The records below are made of lines; count those holding the word "placeholder" and give the number only.

[Opening EXCERPTED DATA section]

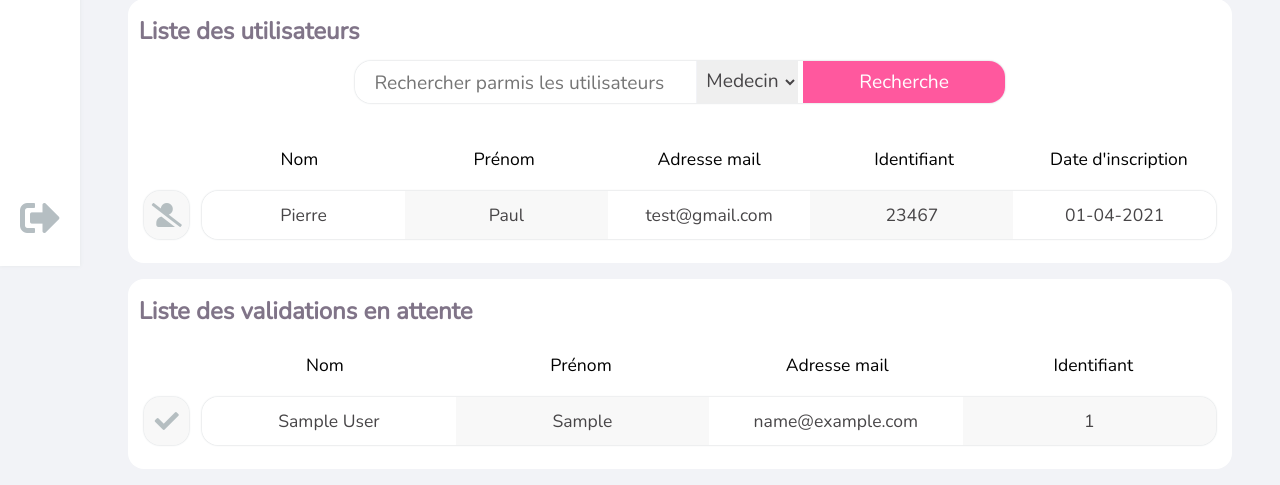
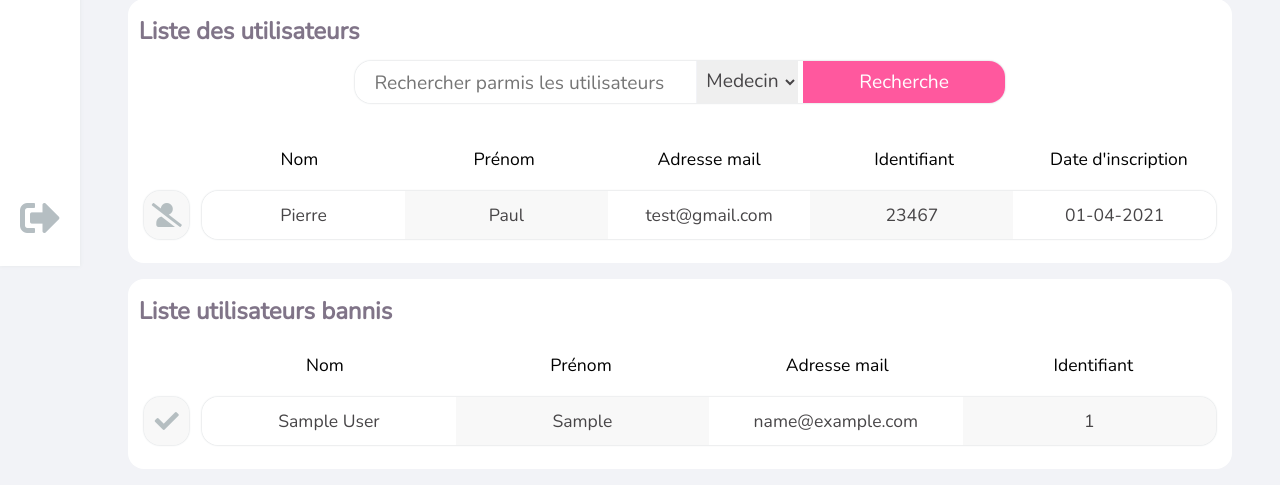
Before and after one commit to theophile-wallez/Psycaptr, a PHP site: page /Ressources/Pages/modifyUsers in a window 1280 px wide. Shown: the part 534-1019 px from the top of the page. Run offline with PHP 8.4, Linux system fonts and the light colour scheme; the visitor is signed in with stand-in values (Sample User, id 1); data comes from the database, SQL or seed files in the repository; tables that the repository leaves empty or names only in its code hold one stand-in row (values such as "Sample post"); data that the repository does not hold is empty.

Commit message:
Update modifyUsers.php

```diff
--- a/Ressources/Pages/modifyUsers.php
+++ b/Ressources/Pages/modifyUsers.php
@@ -208,7 +208,7 @@ else {
     echo '<input type="text" name="search" placeholder="Rechercher parmis les utilisateurs">';
 		echo "<select name='Type' value='Medecin' required> <option>Medecin</option><option>Patient</option></select>";
 	}
-	 else if($_SESSION['userType']=='medecin'){
+	  else if($_SESSION['userType']=='medecin'){
     echo '<input type="text" name="search" placeholder="Rechercher parmis vos patients">';
   }
   ?>
@@ -224,7 +224,7 @@ if ($num_row!=0) {
   echo '<div class="prenom-container">Prénom</div>';
   echo '<div class="mail-container">Adresse mail</div>';
   echo '<div class="id-container">Identifiant</div>';
-  echo '<div class="date-container">Date d',"'inscription</div>";
+  echo '<div class="date-container">Date d\'inscription</div>';
   echo '</div>';
   echo '</div>';
   echo '</section>';
@@ -272,7 +272,7 @@ if($_SESSION['userType']=='admin'){
   if ($num_row != 0){
     echo '<section class="content-container">';
     echo '<section class="fixed-container">';
-    echo '<h2>Liste des validations en attente</h2>';
+    echo '<h2>Liste utilisateurs bannis</h2>';
     echo '<div class="form_all">';
     echo '<div class="void"></div>';
     echo '<div class="user-container user-description">';
```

[Closing EXCERPTED DATA section]

» REPLY TO THE TASK:
2